By Amy Kent
Herald Staff Writer
With the Mississippi River essentially located in Clinton’s backyard, it can easily be taken for granted.
It may not be predictable and sometimes it can be extremely dangerous, but it is one of the most important natural resources in the United States.
One organization has been working for 15 years to keep the Mississippi as clean and reliable as possible, and it all started with one man’s dedication.
“Chad Pregracke was 23 when he started (Living Lands and Waters) by going out in one little boat and cleaning stuff up,” Living Lands and Waters Educational Facilitator Mike Coyne-Logan said.
After receiving some local and national press, the non-profit organization has now grown to more than 70,000 volunteers working in 18 states, removing more than 7 million pounds of garbage from 22 different rivers.
Although the group works with other rivers in the Midwest, the Mississippi is still the main focal point of its mission.
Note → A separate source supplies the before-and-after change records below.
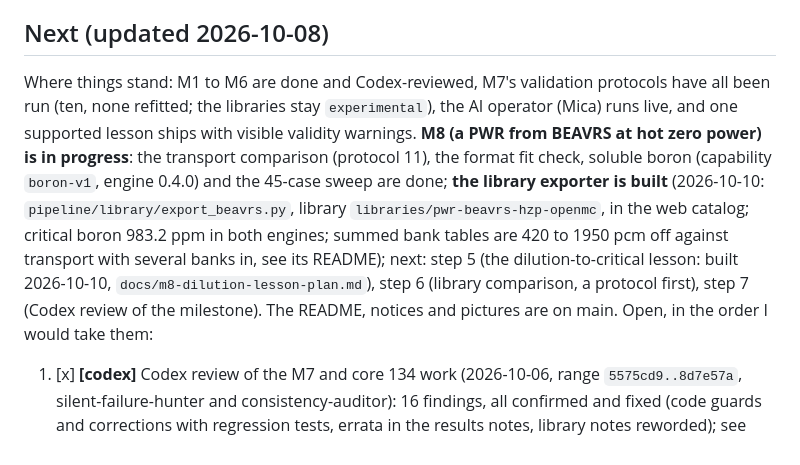
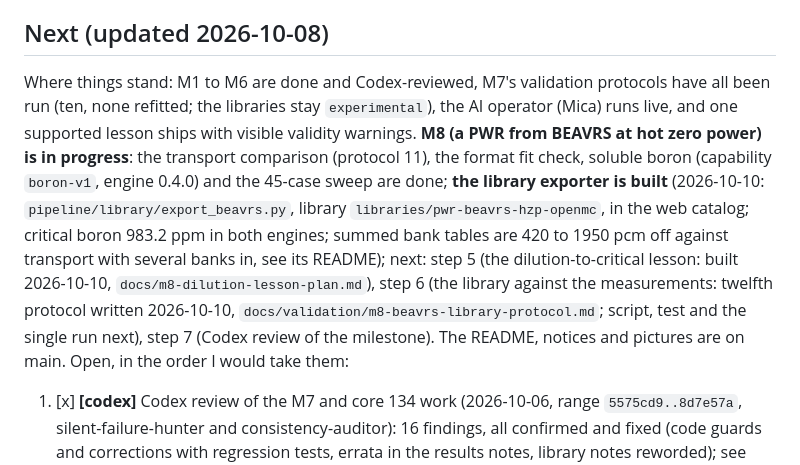
Before and after one commit to bluetyde/raft, a Markdown page: TODO.md, the part around the change. GitHub-like rendering.

Commit message:
M8 step 6 protocol: the BEAVRS library against the cycle 1 physics tests (twelfth, written before any run)
Co-Authored-By: Claude Sonnet 5.5 <noreply@anthropic.com>

```diff
--- a/TODO.md
+++ b/TODO.md
@@ -8,7 +8,7 @@ Unflagged items are Claude's: judgment, data, small or precision-critical work.
 
 ## Next (updated 2026-10-08)
 
-Where things stand: M1 to M6 are done and Codex-reviewed, M7's validation protocols have all been run (ten, none refitted; the libraries stay `experimental`), the AI operator (Mica) runs live, and one supported lesson ships with visible validity warnings. **M8 (a PWR from BEAVRS at hot zero power) is in progress**: the transport comparison (protocol 11), the format fit check, soluble boron (capability `boron-v1`, engine 0.4.0) and the 45-case sweep are done; **the library exporter is built** (2026-10-10: `pipeline/library/export_beavrs.py`, library `libraries/pwr-beavrs-hzp-openmc`, in the web catalog; critical boron 983.2 ppm in both engines; summed bank tables are 420 to 1950 pcm off against transport with several banks in, see its README); next: step 5 (the dilution-to-critical lesson: built 2026-10-10, `docs/m8-dilution-lesson-plan.md`), step 6 (library comparison, a protocol first), step 7 (Codex review of the milestone). The README, notices and pictures are on main. Open, in the order I would take them:
+Where things stand: M1 to M6 are done and Codex-reviewed, M7's validation protocols have all been run (ten, none refitted; the libraries stay `experimental`), the AI operator (Mica) runs live, and one supported lesson ships with visible validity warnings. **M8 (a PWR from BEAVRS at hot zero power) is in progress**: the transport comparison (protocol 11), the format fit check, soluble boron (capability `boron-v1`, engine 0.4.0) and the 45-case sweep are done; **the library exporter is built** (2026-10-10: `pipeline/library/export_beavrs.py`, library `libraries/pwr-beavrs-hzp-openmc`, in the web catalog; critical boron 983.2 ppm in both engines; summed bank tables are 420 to 1950 pcm off against transport with several banks in, see its README); next: step 5 (the dilution-to-critical lesson: built 2026-10-10, `docs/m8-dilution-lesson-plan.md`), step 6 (the library against the measurements: twelfth protocol written 2026-10-10, `docs/validation/m8-beavrs-library-protocol.md`; script, test and the single run next), step 7 (Codex review of the milestone). The README, notices and pictures are on main. Open, in the order I would take them:
 
 1. [x] **[codex]** Codex review of the M7 and core 134 work (2026-10-06, range `5575cd9..8d7e57a`, silent-failure-hunter and consistency-auditor): 16 findings, all confirmed and fixed (code guards and corrections with regression tests, errata in the results notes, library notes reworded); see Milestone 7
 2. [ ] **Physics thread, deferred (explore later, 2026-10-07):** why OpenMC's fresh-fuel temperature feedback for the 1994 core 134 is 26-36 % short of the measured reactivity loss at steps 3-7 of its power ascension (the library's regulating rod is right; the feedback is not; the core 134 power ascension is parked, `docs/validation/core134-status.md`). Ruled out by ten dated protocols: the reference treatment, the table interval, the fuel hydrogen, the thermocouple conversion, OpenMC's temperature treatment, the ZrH and nuclide evaluation (ENDF/B-VII.1 against VIII.0), the radial fuel temperature distribution (kappa_T 1.033 +- 0.038). Left, each its own protocol written before its run: (a) an axial per-bin fuel temperature in transport (axially split fuel cells; proxy factor 1.07); (b) the temperatures of the Zr rod and the cladding (the model keeps them at 294 K); (c) the code and cell difference against the Serpent reference (the pin cell is 15-18 % weaker with either evaluation; compare the unit-cell definition, the Doppler and thermal scattering treatment, or run a third code); (d) a further measurement of the fuel coefficient (the 2002 core 176 isothermal and fuel coefficients, conversion permitting). To unpark the power ascension: a cause for the shortfall, then a fitted heat transfer for core 134 with held-out data, then the seventh comparison of the power ascension itself
```
Also changed, not shown: docs/validation/m8-beavrs-library-protocol.md (added, +61 -0 lines).
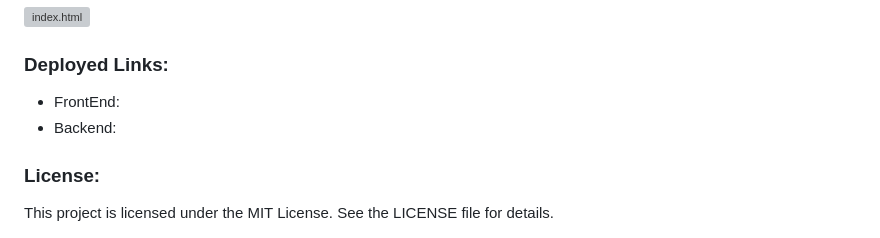
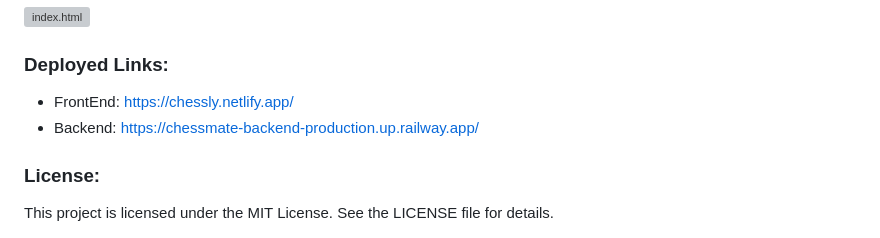
Before and after one commit to aamirfarookh/Chessmate, a Markdown page: README.md, the part around the change. Drawn GitHub-style; grey boxes are pictures that could not be loaded.

```diff
--- a/README.md
+++ b/README.md
@@ -81,8 +81,8 @@ Open the application in your web browser at http://localhost:4500. <br>
 
 <h3>Deployed Links:</h3>
 
-  - FrontEnd:
-  - Backend:
+  - FrontEnd: https://chessly.netlify.app/
+  - Backend: https://chessmate-backend-production.up.railway.app/
 
 <h3>License:</h3>
 This project is licensed under the MIT License. See the LICENSE file for details.
```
“We work from Minneapolis to New Orleans on a barge that we live on seven months out of the year,” Coyne-Logan said. “From that barge we take smaller boats to go out and collect the garbage.”
The types of garbage that LL&W picks up is not the everyday soda cans and potato chip bags, but things like refrigerators, dishwashers and full-sized cars.
There are currently 12 people employed with LL&W, so the organization relies heavily on strong volunteer efforts.
“We depend a lot on our volunteers,” Coyne-Logan said. “During the spring and summer we recruit college students and we’ll do at least 70 big clean-up projects a year.”
Coyne-Logan understands the importance of keeping the river clean so he and other LL&W staff members are working to educate people all over the area.